- A giant corporation runs circles around a small-to-mid sized city. I think it’s fair to assume that only because of Chinese business etiquette was the CFO of one of Huawei’s business units even flown out to Duisburg to sign the initial memorandum of understanding with Duisburg’s mayor Sören Link. The size and power differential is so ridiculous that it might just as well have been the Head of Sales EMEA or some other mid-level manager that took that meeting. After all, for Chinese standards, a city of a population of a half-million wouldn’t even considered a third tier city. Talk about an uneven playing field.

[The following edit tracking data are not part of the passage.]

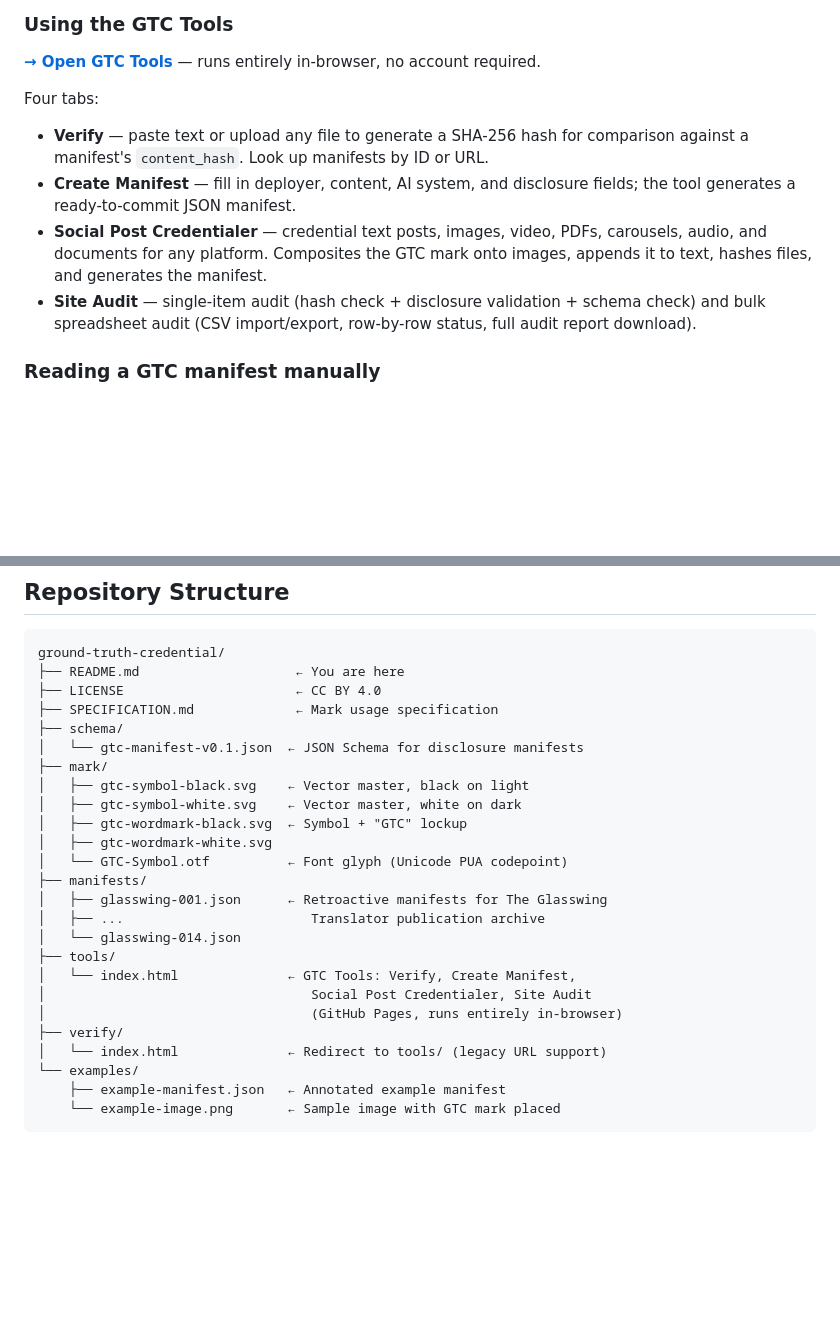
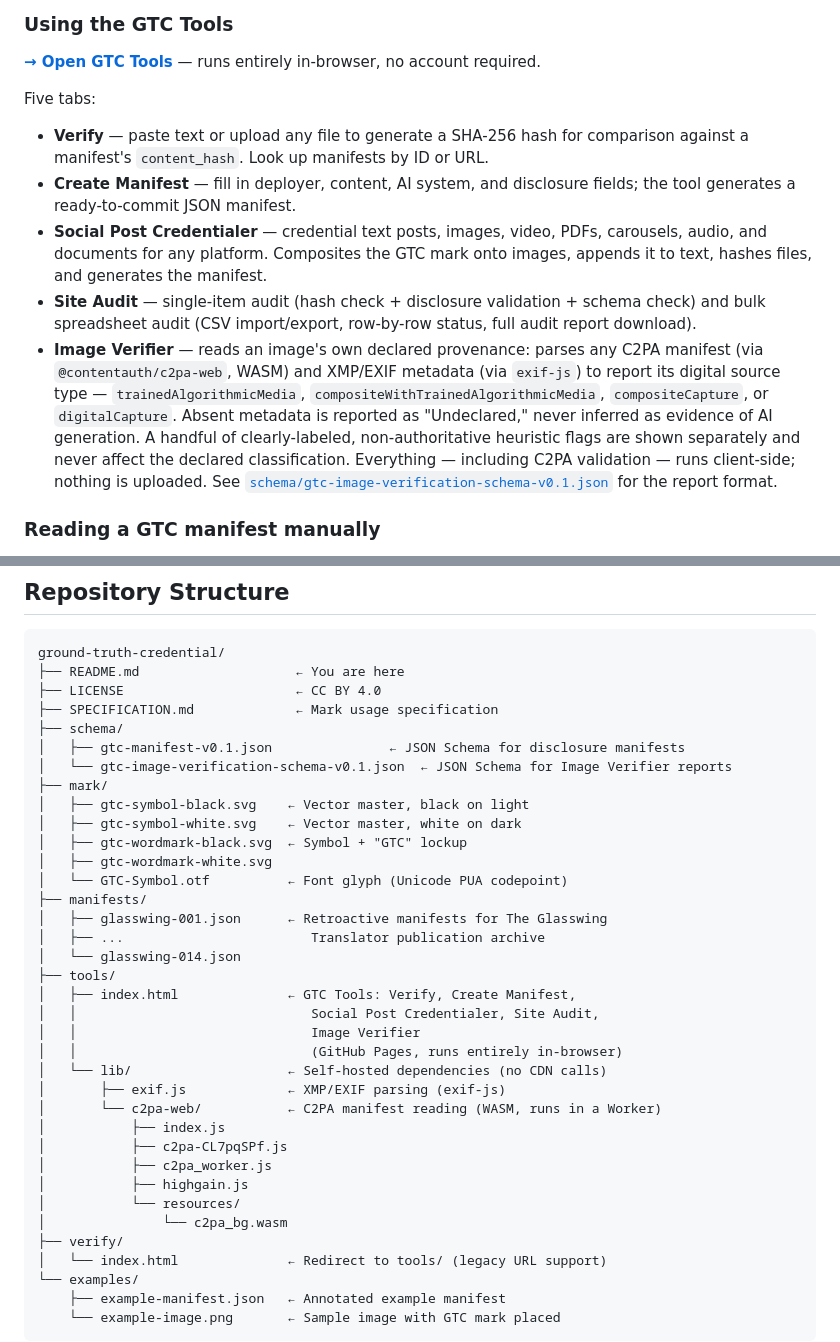
Before and after one commit to djaredj/Ground-Truth-Credential, a Markdown page: README.md, 2 parts joined by grey strips. Drawn GitHub-style; blank space fills up the shorter version.

Commit message:
Update README.md
Added tool functionality.

```diff
--- a/README.md
+++ b/README.md
@@ -70,12 +70,13 @@ Schema: [`schema/gtc-manifest-v0.1.json`](schema/gtc-manifest-v0.1.json)
 
 **[→ Open GTC Tools](https://djaredj.github.io/Ground-Truth-Credential/tools/)** — runs entirely in-browser, no account required.
 
-Four tabs:
+Five tabs:
 
 - **Verify** — paste text or upload any file to generate a SHA-256 hash for comparison against a manifest's `content_hash`. Look up manifests by ID or URL.
 - **Create Manifest** — fill in deployer, content, AI system, and disclosure fields; the tool generates a ready-to-commit JSON manifest.
 - **Social Post Credentialer** — credential text posts, images, video, PDFs, carousels, audio, and documents for any platform. Composites the GTC mark onto images, appends it to text, hashes files, and generates the manifest.
 - **Site Audit** — single-item audit (hash check + disclosure validation + schema check) and bulk spreadsheet audit (CSV import/export, row-by-row status, full audit report download).
+- **Image Verifier** — reads an image's own declared provenance: parses any C2PA manifest (via `@contentauth/c2pa-web`, WASM) and XMP/EXIF metadata (via `exif-js`) to report its digital source type — `trainedAlgorithmicMedia`, `compositeWithTrainedAlgorithmicMedia`, `compositeCapture`, or `digitalCapture`. Absent metadata is reported as "Undeclared," never inferred as evidence of AI generation. A handful of clearly-labeled, non-authoritative heuristic flags are shown separately and never affect the declared classification. Everything — including C2PA validation — runs client-side; nothing is uploaded. See [`schema/gtc-image-verification-schema-v0.1.json`](schema/gtc-image-verification-schema-v0.1.json) for the report format.
 
 ### Reading a GTC manifest manually
 
@@ -104,7 +105,8 @@ ground-truth-credential/
 ├── LICENSE                      ← CC BY 4.0
 ├── SPECIFICATION.md             ← Mark usage specification
 ├── schema/
-│   └── gtc-manifest-v0.1.json  ← JSON Schema for disclosure manifests
+│   ├── gtc-manifest-v0.1.json               ← JSON Schema for disclosure manifests
+│   └── gtc-image-verification-schema-v0.1.json  ← JSON Schema for Image Verifier reports
 ├── mark/
 │   ├── gtc-symbol-black.svg    ← Vector master, black on light
 │   ├── gtc-symbol-white.svg    ← Vector master, white on dark
@@ -116,9 +118,19 @@ ground-truth-credential/
 │   ├── ...                        Translator publication archive
 │   └── glasswing-014.json
 ├── tools/
-│   └── index.html              ← GTC Tools: Verify, Create Manifest,
-│                                  Social Post Credentialer, Site Audit
-│                                  (GitHub Pages, runs entirely in-browser)
+│   ├── index.html              ← GTC Tools: Verify, Create Manifest,
+│   │                              Social Post Credentialer, Site Audit,
+│   │                              Image Verifier
+│   │                              (GitHub Pages, runs entirely in-browser)
+│   └── lib/                    ← Self-hosted dependencies (no CDN calls)
+│       ├── exif.js             ← XMP/EXIF parsing (exif-js)
+│       └── c2pa-web/           ← C2PA manifest reading (WASM, runs in a Worker)
+│           ├── index.js
+│           ├── c2pa-CL7pqSPf.js
+│           ├── c2pa_worker.js
+│           ├── highgain.js
+│           └── resources/
+│               └── c2pa_bg.wasm
 ├── verify/
 │   └── index.html              ← Redirect to tools/ (legacy URL support)
 └── examples/
```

- The vast differences of (for lack of a better word, and broadly interpreted) culture in the sense of business realities and legal framework and strategic thinking between a large corporation with global ambitions and backed by a highly centralized authoritarian state on one side, and the day-to-day of a German town are overwhelming. So much so, that I don’t think that the mayor of Duisburg and his team are even aware of all the implicit assumptions and biases they bring to the table.
And it’s not an easy choice at some level: Someone comes in and offers much needed resources that you need and don’t have any chance to get, desperation might force you to make some sub-prime decisions. But this comes at a price — the question is just how bad that price will be over the long term.
I’m not convinced that any smart city of this traditional approach is worth implementing, or even might be worth implementing; probably not. But of all the players, the one backed by a non-democratic regime with a track record of mass surveillance and human rights violations is surely at the bottom of the list.